Separating user data and applications from the base VDI experience allows organizations to implement better user data protection policies as well as ensure that applications are efficiently licensed.
Organizations are increasingly configuring their VDI deployments so that instead of monolithic VDI images that contain every possible application a user might need, a base set of applications, such as the Microsoft Office suite, is provided—with other applications that might be specific to the user. Rather than install the applications, these applications can be streamed to the user’s VDI desktop using a variety of technologies.
An advantage of this approach is that organizations will have their application licensing far more closely aligned with actual application utilization. Unnecessary software licensing is a problem that many organizations face, with many applications that are licensed never being used because a specific user has no need for them. Technologies that allow applications to be streamed to desktops, including VDI desktops, only when the application is required, provide organizations with the ability to acquire the number of licenses that matches actual application utilization, rather than hypothetical utilization.

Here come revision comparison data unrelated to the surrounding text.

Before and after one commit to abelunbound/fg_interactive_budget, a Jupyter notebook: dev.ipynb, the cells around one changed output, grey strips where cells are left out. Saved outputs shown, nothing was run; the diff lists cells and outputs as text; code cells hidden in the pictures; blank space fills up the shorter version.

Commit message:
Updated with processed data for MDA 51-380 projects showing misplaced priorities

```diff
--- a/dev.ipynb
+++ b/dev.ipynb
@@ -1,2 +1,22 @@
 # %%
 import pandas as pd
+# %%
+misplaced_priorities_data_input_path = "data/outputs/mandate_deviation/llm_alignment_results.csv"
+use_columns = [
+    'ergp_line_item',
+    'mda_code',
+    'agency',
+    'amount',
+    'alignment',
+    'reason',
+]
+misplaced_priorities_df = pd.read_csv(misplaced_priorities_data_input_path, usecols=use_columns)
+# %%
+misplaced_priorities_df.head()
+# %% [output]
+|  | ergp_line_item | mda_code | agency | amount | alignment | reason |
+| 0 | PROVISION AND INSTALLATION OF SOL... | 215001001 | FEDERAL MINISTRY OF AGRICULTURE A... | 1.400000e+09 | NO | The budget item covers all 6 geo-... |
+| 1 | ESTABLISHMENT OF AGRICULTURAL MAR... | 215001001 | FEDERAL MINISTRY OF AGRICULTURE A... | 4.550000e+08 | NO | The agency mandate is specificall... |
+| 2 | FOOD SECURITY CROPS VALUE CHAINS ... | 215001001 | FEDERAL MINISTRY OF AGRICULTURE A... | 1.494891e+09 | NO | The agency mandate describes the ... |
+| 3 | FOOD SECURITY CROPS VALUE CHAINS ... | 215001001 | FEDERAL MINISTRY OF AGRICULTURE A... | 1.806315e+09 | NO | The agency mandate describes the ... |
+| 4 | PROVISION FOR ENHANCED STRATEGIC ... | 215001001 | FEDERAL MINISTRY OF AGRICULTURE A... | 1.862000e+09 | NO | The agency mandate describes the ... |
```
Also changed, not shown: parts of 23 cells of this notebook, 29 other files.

Another important aspect of a successful VDI strategy is separating user’s data away from the VDI desktops. This can be done using a variety of strategies, such as forcing users to store all data on file shares and blocking them from storing documents on the local VDI desktop instance to which they are connected.
One of the huge benefits of this approach is that user data stored in a separate centrally managed location can be backed up and protected by the IT department. Should the user have a problem, such as corruption or loss of an important file, the IT department would be able to recover that file. Any IT administrator that has worked with traditional desktop computers knows that a certain number of the users in their organization will always store business critical files in locations that are not regularly backed, making those files irrecoverable.
Underwritten by HPE NVIDIA, and VMware